This is not true of all houseboat toilets but it is something to be aware of. You should also be careful not to flush toilet paper down the toilet either. The pressure is not strong enough. You need a garbage bag for immediate disposal to prevent the bathroom filling up with used toilet paper.

If you can afford a houseboat with a fully functioning bathroom, we recommend it. But if not, you should be aware of these factors before deciding to move from a home to live on a houseboat.


Deciding to live on a houseboat is a great idea. This is a cheap way to live in or near some of the major metro cities in the USA. For example, Seattle or Sacramento are great locations to consider living in a house boat.

You will save money living in a house boat compared to living in an apartment or a home in a major metropolis. However, there are both common and unique costs to living in a house boat you should be aware of.


House boat residents must pay for their house boat. This cost is similar to a mortgage payment for a home. You must pay a monthly payment plus interest on a house boat until it is paid off. The payment varies based on the initial loan for the boat and interest fees associated with the loan.


Slip rental for a house boat is the same as monthly rent for an apartment. You have to pay to dock your boat somewhere each month. The cost of a slip rental is often between $250-550 per month depending on the location and what is included. Some docks will include laundry service nearby or Wi-Fi and other amenities in their monthly fee.


Similar to home insurance, you will need insurance for your house boat should it incur any damages from severe weather or other incidents.

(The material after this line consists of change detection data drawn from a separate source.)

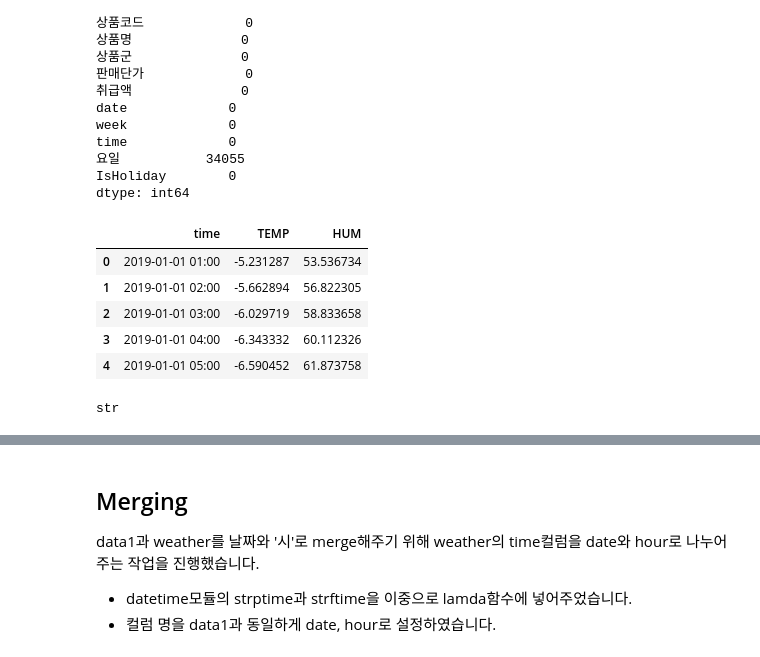
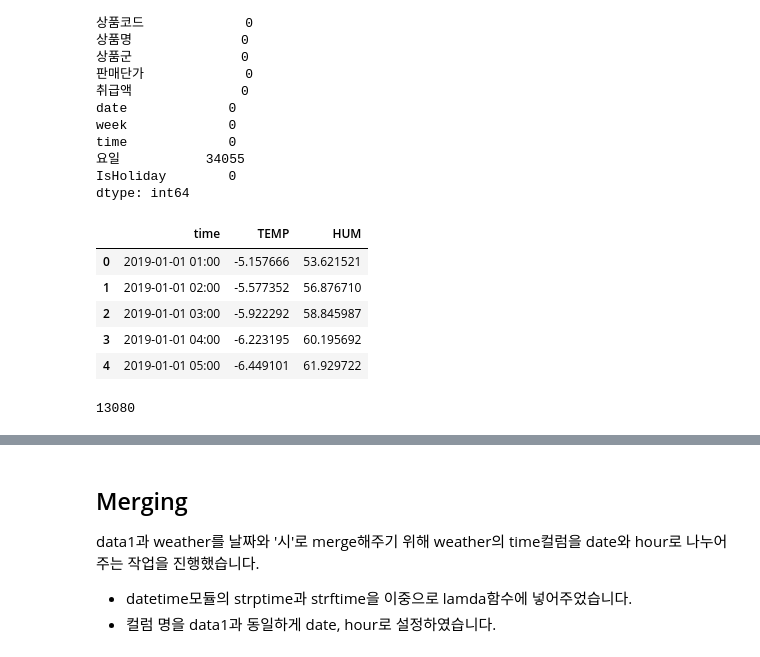
Before and after one commit to Yeeun-Lee/big_contest_2020, a Jupyter notebook: prep/Merge.ipynb, the cells around one changed output, grey strips where cells are left out. Drawn from its saved outputs; the diff is of its cells as text; code cells hidden in the pictures.

```diff
--- a/prep/Merge.ipynb
+++ b/prep/Merge.ipynb
@@ -64,19 +64,19 @@ time             0
 IsHoliday        0
 dtype: int64
 # %%
-weather = pd.read_csv("data/지역별가중합날씨.csv")
+weather = pd.read_csv("월별인구가중합날씨.csv")
 weather.head()
 # %% [output]
 |  | time | TEMP | HUM |
-| 0 | 2019-01-01 01:00 | -5.231287 | 53.536734 |
-| 1 | 2019-01-01 02:00 | -5.662894 | 56.822305 |
-| 2 | 2019-01-01 03:00 | -6.029719 | 58.833658 |
-| 3 | 2019-01-01 04:00 | -6.343332 | 60.112326 |
-| 4 | 2019-01-01 05:00 | -6.590452 | 61.873758 |
+| 0 | 2019-01-01 01:00 | -5.157666 | 53.621521 |
+| 1 | 2019-01-01 02:00 | -5.577352 | 56.876710 |
+| 2 | 2019-01-01 03:00 | -5.922292 | 58.845987 |
+| 3 | 2019-01-01 04:00 | -6.223195 | 60.195692 |
+| 4 | 2019-01-01 05:00 | -6.449101 | 61.929722 |
-# %%
-type(data.date[0])
-# %% [output]
-str
+# %%
+len(weather)
+# %% [output]
+13080
 # %%
 def hoursplit(data):
     return data[:2]
```
Also changed, not shown: parts of 18 cells of this notebook, 3 other files.
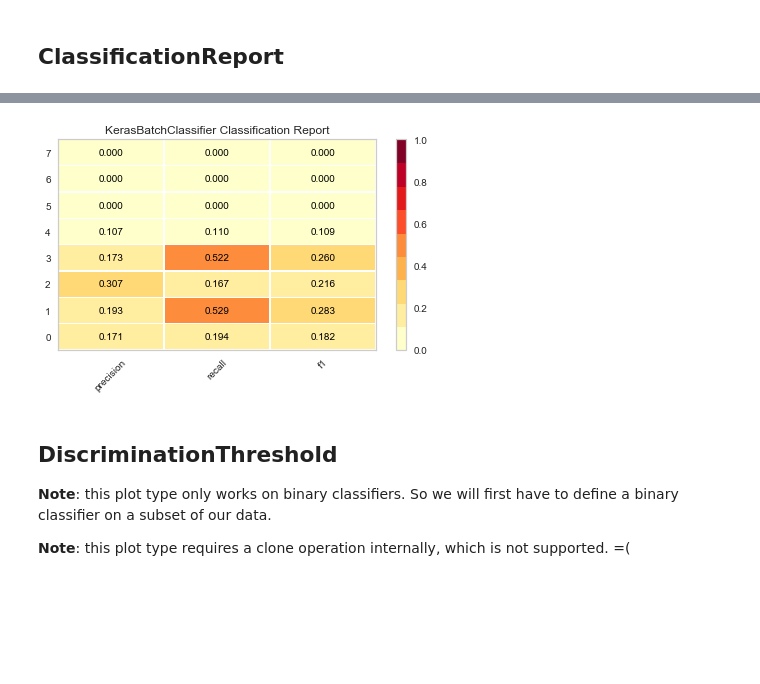
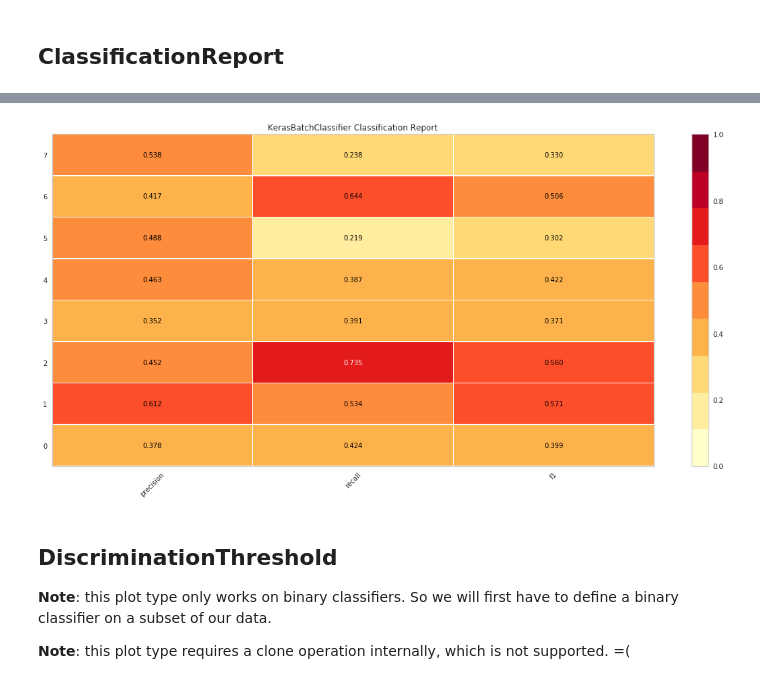
Before and after one commit to ResidentMario/yellowbrick-x-keras, a Jupyter notebook: notebooks/using-yellowbrick-with-keras-classifiers.ipynb, the cells around one changed output, grey strips where cells are left out. Drawn from its saved outputs; the diff is of its cells as text; code cells hidden in the pictures; blank space fills up the shorter version.

```diff
--- a/notebooks/using-yellowbrick-with-keras-classifiers.ipynb
+++ b/notebooks/using-yellowbrick-with-keras-classifiers.ipynb
@@ -157,10 +164,29 @@ visualization_generator = train_datagen.flow_from_dataframe(
     x_col='CroppedImageURL',
     y_col='LabelName',
     target_size=(48, 48),
-    batch_size=1000,
+    batch_size=8000,
     class_mode='categorical'
 )
 # %% [output]
 Found 8000 images belonging to 8 classes.
 # %% [markdown]
 ## ClassPredictionError
+# %%
+# bigger for the article
+
+%matplotlib inline
+import matplotlib.pyplot as plt
+from yellowbrick.classifier import ClassPredictionError
+
+fig, ax = plt.subplots(figsize=(16, 8))
+
+X, y = visualization_generator.next()
+y = np.argmax(y, axis=1)
+
+from yellowbrick.style import set_palette
+set_palette('Set1')
+visualizer = ClassPredictionError(
+    clf, ax=ax, classes=list(visualization_generator.class_indices.keys())
+)
+visualizer.score(X, y)
+visualizer.poof()
@@ -192,0 +216,15 @@ visualizer.poof()
+# %%
+# bigger for the article
+
+from yellowbrick.classifier import ConfusionMatrix
+
+fig, ax = plt.subplots(figsize=(16, 8))
+
+X, y = visualization_generator.next()
+y = np.argmax(y, axis=1)
+
+from yellowbrick.style import set_palette
+set_palette('yellowbrick')
+visualizer = ConfusionMatrix(clf, ax=ax)
+visualizer.score(X, y)
+visualizer.poof()
@@ -193,8 +234,12 @@ visualizer.poof()
 # %% [markdown]
 ## ClassificationReport
 # %%
+# bigger for the article
+
 import numpy as np
 from yellowbrick.classifier import ClassificationReport
+
+fig, ax = plt.subplots(figsize=(16, 8))
 
 X, y = visualization_generator.next()
 y = np.argmax(y, axis=1)
@@ -207,4 +252,4 @@ visualizer.poof()
-[figure, old version]
+[figure, new version]
 # %% [markdown]
 ## DiscriminationThreshold
 
```
Also changed, not shown: parts of 9 cells of this notebook, 2 other files.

The cost of boat insurance ranges between $150-250 per month.


Your house boat will need electricity which is a separate charge from the slip rental. This depends on how much electricity and energy you use in your boat but the average cost is around $150 per month for electrical utility fees.


This cost is unique to living in a house boat. If you dock on a holding tank lake you will need to pay for pumping or pump-outs each month. This costs around $50 per month or $500 per year.

You can see that you can save a lot of money if you choose to live on a house boat compared to the high costs of living in urban environments in or around major cities in the USA.